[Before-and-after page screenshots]
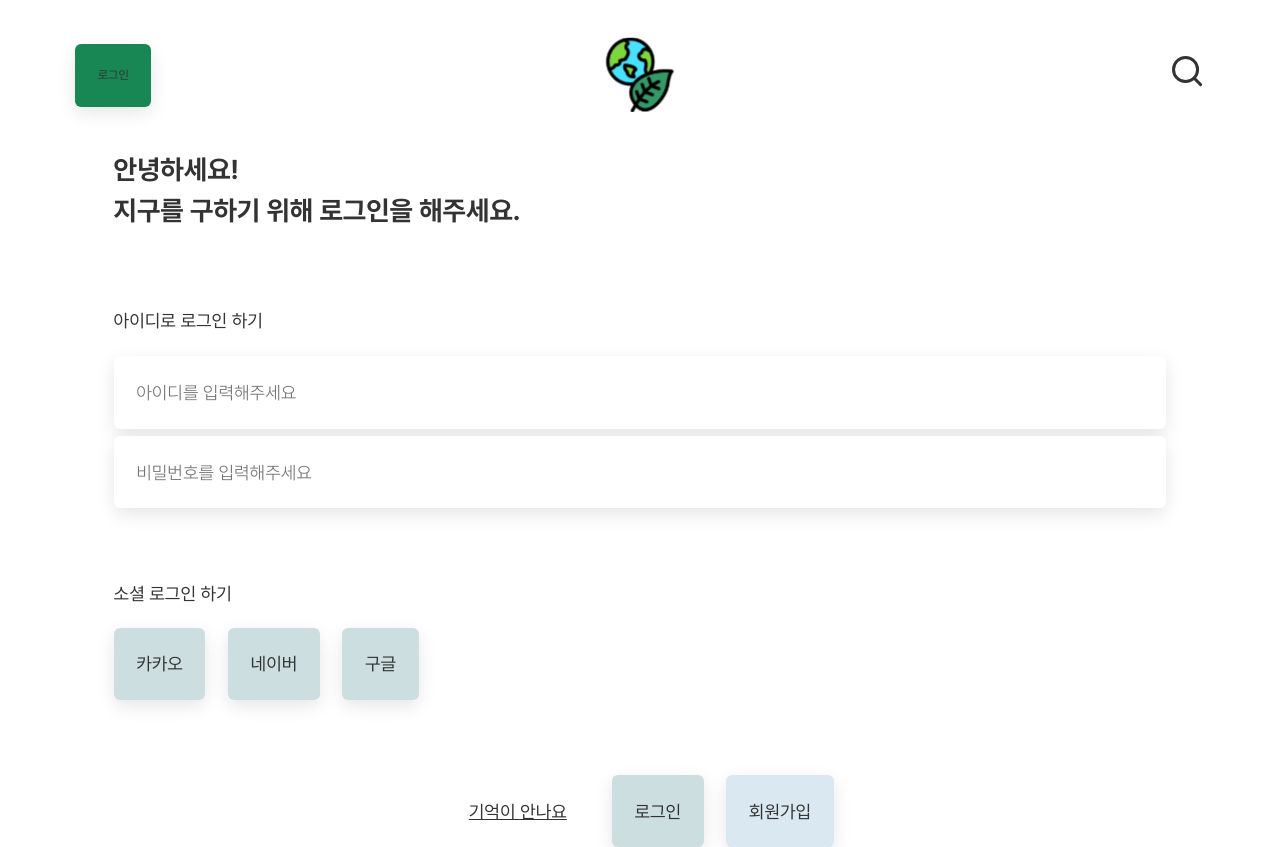
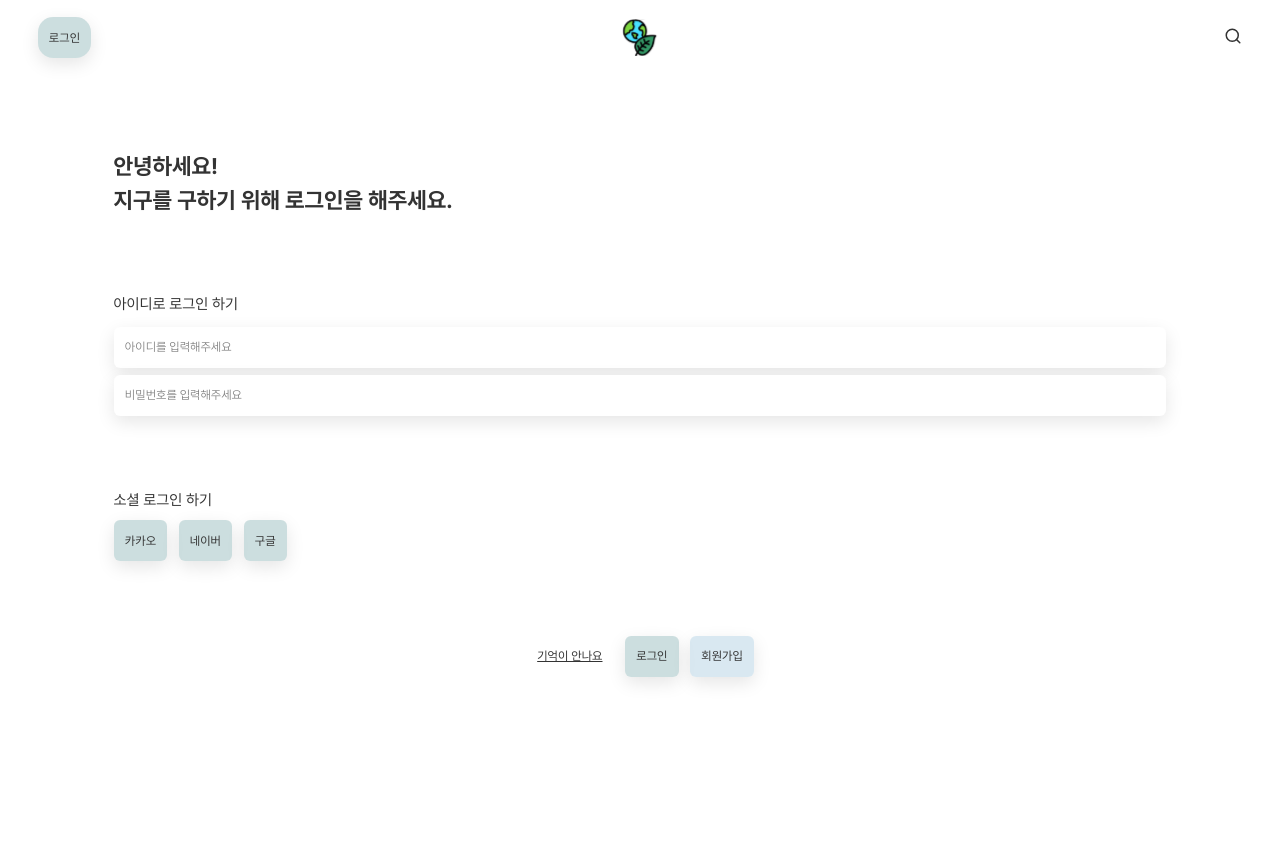
Before and after one commit to g99-project/g99-front, a React (Create React App) app: page /login in a window 1280 px wide. After the commit the page ends 800 px from the top, so only its background shows below. Built offline with nearby package versions, Linux system fonts and the light colour scheme.

Commit message:
style수정

```diff
--- a/src/assets/scss/components/_buttons.scss
+++ b/src/assets/scss/components/_buttons.scss
@@ -1,6 +1,6 @@
 .btn{
-  padding: 3rem;
-  font-size: 2.4rem;
+  padding: 1.5rem;
+  font-size: 1.6rem;
   font-weight: 400;
   color: $text-color;
   box-shadow: 0 0.8rem 2.4rem 0 rgba(0,0,0,0.1);
@@ -8,23 +8,25 @@
   border-radius: 0.8rem;
   &-primary{
     background-color: rgba(0, 92, 95,0.2);
-    &:hover{
-      background-color: rgba(0, 92, 95,0.2);
-      color: $text-color;
+    &:hover,&:focus,&:active,&:focus-visible{
+      background-color: rgba(0, 92, 95,0.2) !important;
+      color: $text-color !important;
+      border-color: rgba(0, 92, 95,0.2) !important;
     }
   }
   &-secondary{
     background-color: rgba(68, 139, 184,0.2);
-    &:hover{
-      background-color: rgba(68, 139, 184,0.2);
-      color: $text-color;
+    &:hover,&:focus,&:active,&:focus-visible{
+      background-color: rgba(68, 139, 184,0.2) !important;
+      border-color: rgba(68, 139, 184,0.2) !important;
+      color: $text-color !important;
     }
   }
   &-link{
     box-shadow: none;
     color: $text-color;
-    &:hover{
-      color: $text-color;
+    &:hover,&:focus,&:active,&:focus-visible{
+      color: $text-color !important;
     }
   }
 }
--- a/src/assets/scss/layouts/_header.scss
+++ b/src/assets/scss/layouts/_header.scss
@@ -6,13 +6,21 @@ header {
   top: 0;
   left: 0;
   width: 100%;
-  height: 20rem;
-  padding: 0 10rem;
+  height: 10rem;
+  padding: 0 5rem;
   background-color: #fff;
   z-index: 10;
   .lArea {
     .btn {
       font-size: 1.6rem;
+      color: $text-color;
+      background-color: rgba(0, 92, 95,0.2);
+      border-radius: 2rem;
+      min-width: 6rem;
+      &:hover,&:focus,&:active,&:focus-visible{
+        background-color: rgba(0, 92, 95,0.2);
+        color: $text-color;
+      }
     }
   }
   .logo {
@@ -23,7 +31,7 @@ header {
     margin: 0;
     font-size: 0;
     a {
-      @include svgIcon(10rem, 10rem, "../../images/common/logo.svg");
+      @include svgIcon(5rem, 5rem, "../../images/common/logo.svg");
     }
   }
   .rArea {
@@ -31,28 +39,28 @@ header {
     .searchBtn {
       position: absolute;
       right: 0;
-      top: .5rem;
+      top: .25rem;
       svg {
-        width: 4.8rem;
-        height: 4.8rem;
+        width: 2.4rem;
+        height: 2.4rem;
         cursor: pointer;
       }
     }
     #searchInput {
       position: relative;
       width: 0;
-      height: 6.8rem;
+      height: 3.4rem;
       padding: 0;
       background-color: transparent;
       border-width: 0;
       box-shadow: none;
-      font-size: 2.4rem;
+      font-size: 1.6rem;
       outline: 0;
       transition: .3s;
     }
     .open #searchInput {
       width: 30rem;
-      padding: 0 6rem 0 1.5rem;
+      padding: 0 3rem 0 0.75rem;
       border-width: 0 0 1px 0;
       border-color: $black;
       border-radius: 0;
--- a/src/assets/scss/layouts/_layout.scss
+++ b/src/assets/scss/layouts/_layout.scss
@@ -20,7 +20,7 @@
   max-width: 140rem;
   margin: 0 auto;
   h1{
-    font-size: 3.6rem;
+    font-size: 3rem;
     font-weight: 700;
     line-height: 1.5;
   }
--- a/src/assets/scss/view/_login.scss
+++ b/src/assets/scss/view/_login.scss
@@ -1,26 +1,27 @@
 .login{
-  .form-label{
-    font-size: 2.4rem;
+  .formLabel,.form-label{
+    font-size: 2rem;
     font-weight: 400;
-    margin-bottom: 3rem;
+    margin-bottom: 1.5rem;
+    cursor: default;
   }
   input {
-    padding: 3rem;
+    padding: 1.5rem;
     border-radius: 0.8rem;
     border: none;
     box-shadow: 0 0.8rem 2.4rem 0 rgba(0,0,0,0.1);
-    font-size: 2.4rem;
+    font-size: 1.6rem;
     &::placeholder{
       font-size: inherit;
       color: $placeholder;
       font-weight: 200;
     }
   }
-  .btn-wrap{
+  .btnWrap{
     display: flex;
     justify-content: center;
-    gap: 3rem;
-    &.not-center {
+    gap: 1.5rem;
+    &.notCenter {
       justify-content: flex-start;
     }
   }
--- a/src/views/auth/Login.tsx
+++ b/src/views/auth/Login.tsx
@@ -84,8 +84,7 @@ function Login() {
   // }
 
   return (
-    <div className="container login">
-      <div className="inner-wrap">
+    <div className="inner-wrap login">
       <section>
         <h1>
           안녕하세요!
@@ -115,20 +114,19 @@ function Login() {
         </Form>
       </section>
       <section>
-          <h4 className="form-label">소셜 로그인 하기</h4>
-          <div className="btn-wrap not-center">
+        <h4 className="formLabel">소셜 로그인 하기</h4>
+        <div className="btnWrap notCenter">
           <Button color="primary">카카오</Button>
           <Button color="primary">네이버</Button>
           <Button color="primary">구글</Button>
         </div>
       </section>
-        <section className="btn-wrap">
+      <section className="btnWrap">
         <Button color="link">기억이 안나요</Button>
         <Button color="primary">로그인</Button>
         <Button>회원가입</Button>
       </section>
     </div>
-    </div>
   );
 }
 
```
Lines whose indentation alone changed are shown as unchanged.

- Work to complete:
Copy out each line of the records above that includes "rgba".

- Response:
   box-shadow: 0 0.8rem 2.4rem 0 rgba(0,0,0,0.1);
     background-color: rgba(0, 92, 95,0.2);
-      background-color: rgba(0, 92, 95,0.2);
+      background-color: rgba(0, 92, 95,0.2) !important;
+      border-color: rgba(0, 92, 95,0.2) !important;
     background-color: rgba(68, 139, 184,0.2);
-      background-color: rgba(68, 139, 184,0.2);
+      background-color: rgba(68, 139, 184,0.2) !important;
+      border-color: rgba(68, 139, 184,0.2) !important;
+      background-color: rgba(0, 92, 95,0.2);
+        background-color: rgba(0, 92, 95,0.2);
     box-shadow: 0 0.8rem 2.4rem 0 rgba(0,0,0,0.1);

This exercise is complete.